I didn’t plan to do a book review anytime soon but reading these two books for my dissertation to get background knowledge (Child Labour on Cocoa plantations in Cote D’Ivoire and the Harkin-Engel Protocol), was an eye-opener for me. If you are interested in gaining new knowledge or knowing more about the chocolate industry, where most of the cocoa produce come from, as well as situation of the producers, you might want to take a look at both ‘Bitter Chocolate: Investigating the Dark Side of the World’s Most Seductive Sweet’ by Carol Off (2006) and ‘Chocolate Nations: Living and Dying for Cocoa in West Africa’ by Orla Ryan (2011). They have their shortcomings (check out academic reviews on them) but you gain an insightful knowledge on certain alarming issues. The issue of dirty politics and exploitation (in all forms) in Africa, Latin America and other parts of the world today is not new to most of us but there are people who are not aware of the rate at which these things happen. I like chocolate but I never thought such sweet treat could have a twisted dark tale to its existence till I started doing my readings. I try so hard not think that our world isn’t messed up but the sickening truth is that it is and the denial of certain atrocities is saddening.
Carol Off’s Bitter Chocolate: Investigating the Dark Side of the World’s Most Seductive Sweet is an absorbing and sweeping book. It takes you into the world of the cash crop—Theobroma also known as cocoa and its origin. It also entails saddening detailed accounts of how Cote D’Ivoire (dubbed Africa’s El Dorado once upon a time) degenerated to war and xenophobia (2002), child labour exploitation/trafficking as well as its highly corrupted cocoa industry and government. The multinational chocolate companies (the likes of Hershey, Cadbury) are not left out from the scrutiny as they try to exclude themselves from the situation. Blame game and denials replace responsibility. The Harkin-Engel protocol (2001) signed by major chocolatiers in response to the issue of child labour on cocoa plantations is also mentioned in the book as well as some details on its progress and shortcomings, its supporters and critics. Even in the face of fluctuating prices of cocoa on the international market, multinational companies make more money than ever compared to the mere pittance the farmers make from selling their produce. Most who slave for cocoa have never tasted the finished product. Cocoa, on one hand is life for those who are able to manipulate the system and use its funds for their selfish needs, on the other hand cocoa is death for those who try to trace the money gotten (the disappearance of Guy-Andre Kieffer—the guy who knew too much), children who suffer doing back breaking jobs on cocoa plantations with little or no pay and farmers who survive hand to mouth despite the fact that they are principal actors in the production of one of the key ingredients (cocoa) needed to make one of the best selling product in the world –Chocolate.

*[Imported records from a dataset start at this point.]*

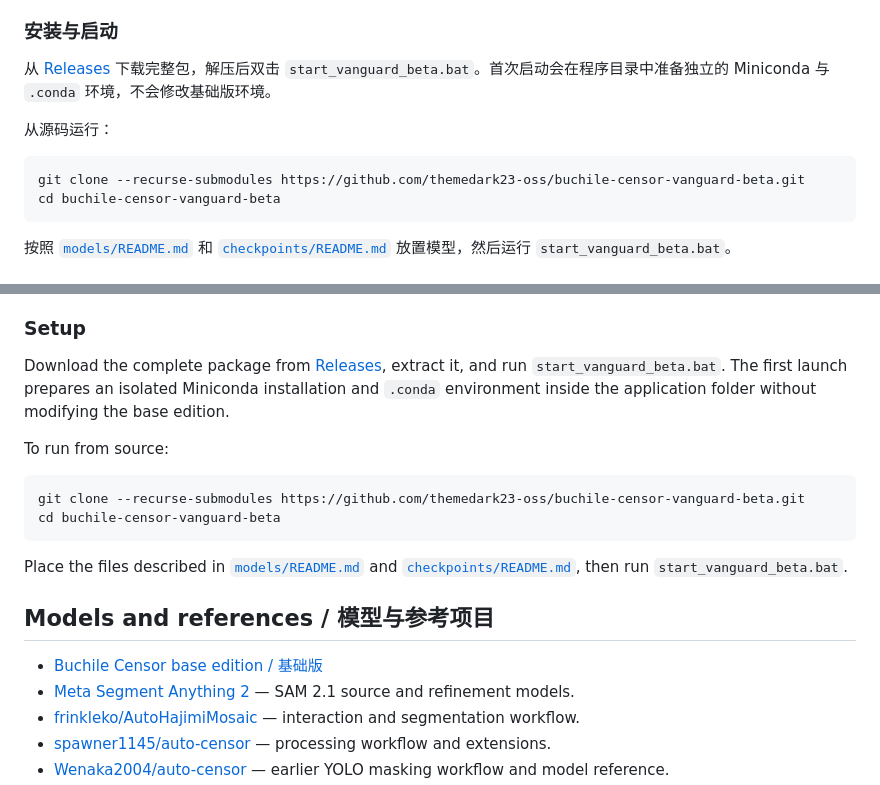
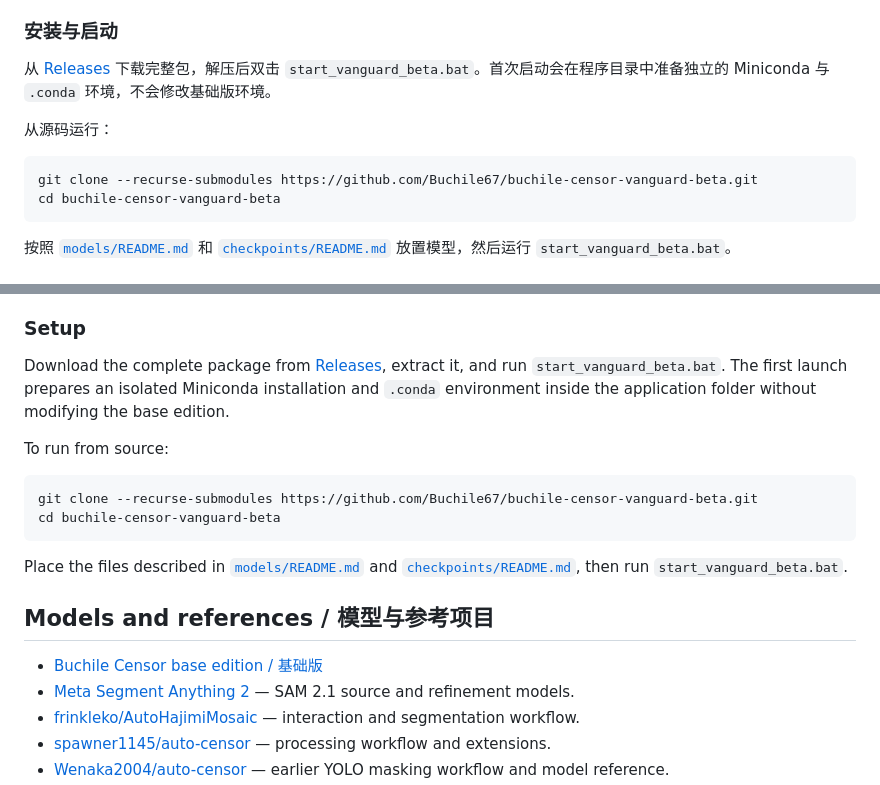
Before and after one commit to Buchile67/buchile-censor-vanguard-beta, a Markdown page: README.md, 2 parts joined by grey strips. Drawn GitHub-style.

````diff
--- a/README.md
+++ b/README.md
@@ -28,7 +28,7 @@ Vanguard Beta extends the base contour-detection workflow with SAM 2.1 for autom
 从源码运行：
 
 ```powershell
-git clone --recurse-submodules https://github.com/themedark23-oss/buchile-censor-vanguard-beta.git
+git clone --recurse-submodules https://github.com/Buchile67/buchile-censor-vanguard-beta.git
 cd buchile-censor-vanguard-beta
 ```
 
@@ -54,7 +54,7 @@ Download the complete package from [Releases](https://github.com/themedark23-oss
 To run from source:
 
 ```powershell
-git clone --recurse-submodules https://github.com/themedark23-oss/buchile-censor-vanguard-beta.git
+git clone --recurse-submodules https://github.com/Buchile67/buchile-censor-vanguard-beta.git
 cd buchile-censor-vanguard-beta
 ```
 
````
Also changed, not shown: other parts of README.md (+4 -4 lines).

“Chocolate, no matter what the cost in the candy store, had a hidden price in human misery.”~ Bitter Chocolate, Carol Off
Orla Ryan’s ‘Chocolate Nations: Living and Dying for Cocoa in West Africa’ which also touches on similar issues mentioned in Off’s book is another good investigation on the issue. The book vividly explores the reasons behind farmers’ poverty as well as child labour exploitation in Cote D’Ivoire and Ghana (both cocoa producing countries). Moreover, by arguing that all initiatives aimed to reduce child labour that do not also seek to reduce poverty are doomed to failure. However her standpoint has been questioned and criticized for being biased and one sided as she focuses more on the problems caused by internal factors whilst watering down the problems caused by international or external bodies (such as the IMF and World Bank) but regardless it has some valid points.
“Fear of a ban on cocoa exports has made producers expert at keeping children out of sight. But little progress has been made in tackling the underlying causes of child labour”~ Chocolate Nations, Órla Ryan
According to UNICEF, ‘an estimated 246 million children are engaged in child labour’ (UNICEF, 2004) in different sectors (from agriculture to mining) of which most are below the age of 15.